Items from a data source
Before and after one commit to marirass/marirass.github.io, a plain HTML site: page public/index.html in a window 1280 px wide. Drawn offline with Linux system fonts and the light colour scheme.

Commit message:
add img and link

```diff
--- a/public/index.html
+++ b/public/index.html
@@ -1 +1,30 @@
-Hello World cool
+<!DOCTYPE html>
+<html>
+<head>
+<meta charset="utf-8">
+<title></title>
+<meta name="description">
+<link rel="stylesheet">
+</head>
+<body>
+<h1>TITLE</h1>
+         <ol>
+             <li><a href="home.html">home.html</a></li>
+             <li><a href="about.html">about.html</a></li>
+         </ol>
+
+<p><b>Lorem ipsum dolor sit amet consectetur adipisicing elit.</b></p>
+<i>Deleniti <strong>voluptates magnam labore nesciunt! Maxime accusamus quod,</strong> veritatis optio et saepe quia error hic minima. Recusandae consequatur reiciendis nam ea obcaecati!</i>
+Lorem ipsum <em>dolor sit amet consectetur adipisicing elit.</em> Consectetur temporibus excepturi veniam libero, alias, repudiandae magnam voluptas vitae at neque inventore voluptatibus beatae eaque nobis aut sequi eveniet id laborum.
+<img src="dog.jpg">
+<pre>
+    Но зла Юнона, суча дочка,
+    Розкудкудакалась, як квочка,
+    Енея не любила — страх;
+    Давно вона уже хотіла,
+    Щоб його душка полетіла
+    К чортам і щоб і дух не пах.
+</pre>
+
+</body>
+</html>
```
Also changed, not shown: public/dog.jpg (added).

_Task to carry out_
Without any alteration, repeat each entry shown above.

_Answer to this problem_
Before and after one commit to marirass/marirass.github.io, a plain HTML site: page public/index.html in a window 1280 px wide. Drawn offline with Linux system fonts and the light colour scheme.

Commit message:
add img and link

```diff
--- a/public/index.html
+++ b/public/index.html
@@ -1 +1,30 @@
-Hello World cool
+<!DOCTYPE html>
+<html>
+<head>
+<meta charset="utf-8">
+<title></title>
+<meta name="description">
+<link rel="stylesheet">
+</head>
+<body>
+<h1>TITLE</h1>
+         <ol>
+             <li><a href="home.html">home.html</a></li>
+             <li><a href="about.html">about.html</a></li>
+         </ol>
+
+<p><b>Lorem ipsum dolor sit amet consectetur adipisicing elit.</b></p>
+<i>Deleniti <strong>voluptates magnam labore nesciunt! Maxime accusamus quod,</strong> veritatis optio et saepe quia error hic minima. Recusandae consequatur reiciendis nam ea obcaecati!</i>
+Lorem ipsum <em>dolor sit amet consectetur adipisicing elit.</em> Consectetur temporibus excepturi veniam libero, alias, repudiandae magnam voluptas vitae at neque inventore voluptatibus beatae eaque nobis aut sequi eveniet id laborum.
+<img src="dog.jpg">
+<pre>
+    Но зла Юнона, суча дочка,
+    Розкудкудакалась, як квочка,
+    Енея не любила — страх;
+    Давно вона уже хотіла,
+    Щоб його душка полетіла
+    К чортам і щоб і дух не пах.
+</pre>
+
+</body>
+</html>
```
Also changed, not shown: public/dog.jpg (added).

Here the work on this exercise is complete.